**REQUIRED WORK:**
Please output the listing below character for character and omit the images.

[Opening SOURCE DATA section]

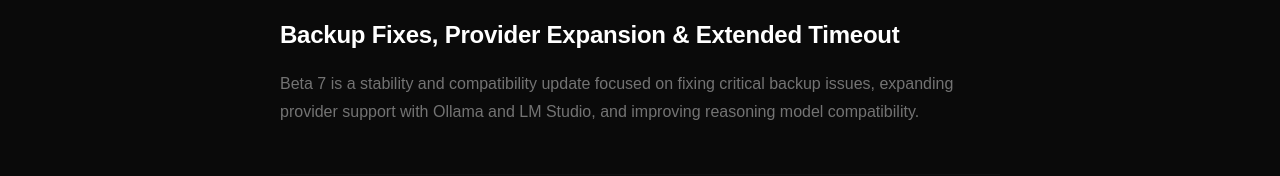
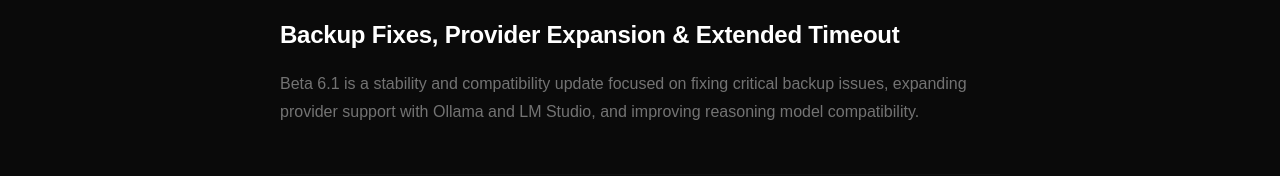
Before and after one commit to LettuceAI/website, a React (Vite) app: page /changelog in a window 1280 px wide. Shown: the part 433-609 px from the top of the page. Built offline with nearby package versions, Linux system fonts and the light colour scheme.

Commit message:
docs: update changelog entry from Beta 7 to Beta 6.1

```diff
--- a/src/pages/ChangelogPage.tsx
+++ b/src/pages/ChangelogPage.tsx
@@ -64,7 +64,7 @@
                                 Backup Fixes, Provider Expansion & Extended Timeout
                             </h2>
                             <p className="text-muted-foreground">
-                                Beta 7 is a stability and compatibility update focused on fixing critical backup issues, expanding provider support with Ollama and LM Studio, and improving reasoning model compatibility.
+                                Beta 6.1 is a stability and compatibility update focused on fixing critical backup issues, expanding provider support with Ollama and LM Studio, and improving reasoning model compatibility.
                             </p>
                         </div>
 
```
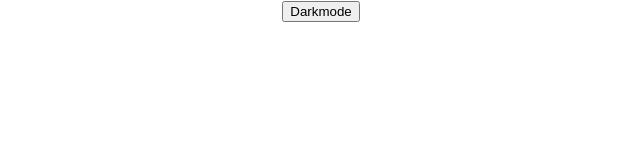
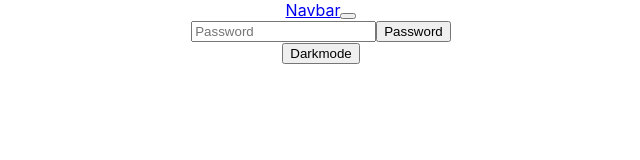
Before and after one commit to Thomas-2003/todo-list, a React (Create React App) app: page / in a window 1280 px wide. Shown: the top 160 px of the page, without its empty margins (319-959 px from the left). Built offline with nearby package versions, Linux system fonts and the light colour scheme; no server answers; the HTML template or start-up script is replaced by a standard one.

Commit message:
extract navbar with password input and darkmode button

```diff
--- a/src/App.js
+++ b/src/App.js
@@ -1,6 +1,7 @@
 import React, { useState, useEffect } from 'react'
 import './App.css';
 import Userlist from './Userlist';
+import { NavBar } from './NavBar';
 
 function App() {
   // const names = JSON.parse(localStorage.getItem("todos")) || [] // nono-react pure javascript array
@@ -11,6 +12,7 @@ function App() {
   const [error, setError] = useState(undefined)
   const [darkmode, setDarkmode] = useState(false)
   const [query, setQuery] = useState(undefined)
+  const [password, setpassword] = useState("")
   useEffect(() => { //one time effect, will not be affected by react re-renders
     let parameters = ``
     if (query) {
@@ -29,9 +31,9 @@ function App() {
 
   return (
     <div className={`App ${darkmode ? `bg-dark text-light` : ``}`}>
-      <button className={`btn ${darkmode ? `btn-dark` : `btn-light`}`} onClick={e => {
-        setDarkmode(!darkmode)
-      }}>Darkmode</button>
+      <NavBar setDarkmode={setDarkmode} darkmode={darkmode} />
+
+
       <header className="App-header container">
         Add to list {input}!
         <div className="input-group my-3">
--- /dev/null
+++ b/src/NavBar.jsx
@@ -0,0 +1,21 @@
+export const NavBar = (props) => {
+    return (
+        <nav class={`navbar navbar-expand  ${props.darkmode ? `navbar-dark bg-dark` : `navbar-light bg-light`}`}>
+            <div class="container-fluid">
+                <a class="navbar-brand" href="#">Navbar</a>
+                <button class="navbar-toggler" type="button" data-bs-toggle="collapse" data-bs-target="#navbarSupportedContent" aria-controls="navbarSupportedContent" aria-expanded="false" aria-label="Toggle navigation">
+                    <span class="navbar-toggler-icon"></span>
+                </button>
+                <div class="collapse navbar-collapse" id="navbarSupportedContent">
+                    <form class="d-flex">
+                        <input class="form-control me-2" type="password" placeholder="Password" aria-label="Password" />
+                        <button class="btn btn-outline-success" type="submit">Password</button>
+                    </form>
+                    <button className={`btn ${props.darkmode ? `btn-dark` : `btn-light`}`} onClick={e => {
+                        props.setDarkmode(!props.darkmode)
+                    }}>Darkmode</button>
+                </div>
+            </div>
+        </nav>
+    )
+}
```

[Closing SOURCE DATA section]

**PROBLEM SOLUTION:**
Before and after one commit to LettuceAI/website, a React (Vite) app: page /changelog in a window 1280 px wide. Shown: the part 433-609 px from the top of the page. Built offline with nearby package versions, Linux system fonts and the light colour scheme.

Commit message:
docs: update changelog entry from Beta 7 to Beta 6.1

```diff
--- a/src/pages/ChangelogPage.tsx
+++ b/src/pages/ChangelogPage.tsx
@@ -64,7 +64,7 @@
                                 Backup Fixes, Provider Expansion & Extended Timeout
                             </h2>
                             <p className="text-muted-foreground">
-                                Beta 7 is a stability and compatibility update focused on fixing critical backup issues, expanding provider support with Ollama and LM Studio, and improving reasoning model compatibility.
+                                Beta 6.1 is a stability and compatibility update focused on fixing critical backup issues, expanding provider support with Ollama and LM Studio, and improving reasoning model compatibility.
                             </p>
                         </div>
 
```
Before and after one commit to Thomas-2003/todo-list, a React (Create React App) app: page / in a window 1280 px wide. Shown: the top 160 px of the page, without its empty margins (319-959 px from the left). Built offline with nearby package versions, Linux system fonts and the light colour scheme; no server answers; the HTML template or start-up script is replaced by a standard one.

Commit message:
extract navbar with password input and darkmode button

```diff
--- a/src/App.js
+++ b/src/App.js
@@ -1,6 +1,7 @@
 import React, { useState, useEffect } from 'react'
 import './App.css';
 import Userlist from './Userlist';
+import { NavBar } from './NavBar';
 
 function App() {
   // const names = JSON.parse(localStorage.getItem("todos")) || [] // nono-react pure javascript array
@@ -11,6 +12,7 @@ function App() {
   const [error, setError] = useState(undefined)
   const [darkmode, setDarkmode] = useState(false)
   const [query, setQuery] = useState(undefined)
+  const [password, setpassword] = useState("")
   useEffect(() => { //one time effect, will not be affected by react re-renders
     let parameters = ``
     if (query) {
@@ -29,9 +31,9 @@ function App() {
 
   return (
     <div className={`App ${darkmode ? `bg-dark text-light` : ``}`}>
-      <button className={`btn ${darkmode ? `btn-dark` : `btn-light`}`} onClick={e => {
-        setDarkmode(!darkmode)
-      }}>Darkmode</button>
+      <NavBar setDarkmode={setDarkmode} darkmode={darkmode} />
+
+
       <header className="App-header container">
         Add to list {input}!
         <div className="input-group my-3">
--- /dev/null
+++ b/src/NavBar.jsx
@@ -0,0 +1,21 @@
+export const NavBar = (props) => {
+    return (
+        <nav class={`navbar navbar-expand  ${props.darkmode ? `navbar-dark bg-dark` : `navbar-light bg-light`}`}>
+            <div class="container-fluid">
+                <a class="navbar-brand" href="#">Navbar</a>
+                <button class="navbar-toggler" type="button" data-bs-toggle="collapse" data-bs-target="#navbarSupportedContent" aria-controls="navbarSupportedContent" aria-expanded="false" aria-label="Toggle navigation">
+                    <span class="navbar-toggler-icon"></span>
+                </button>
+                <div class="collapse navbar-collapse" id="navbarSupportedContent">
+                    <form class="d-flex">
+                        <input class="form-control me-2" type="password" placeholder="Password" aria-label="Password" />
+                        <button class="btn btn-outline-success" type="submit">Password</button>
+                    </form>
+                    <button className={`btn ${props.darkmode ? `btn-dark` : `btn-light`}`} onClick={e => {
+                        props.setDarkmode(!props.darkmode)
+                    }}>Darkmode</button>
+                </div>
+            </div>
+        </nav>
+    )
+}
```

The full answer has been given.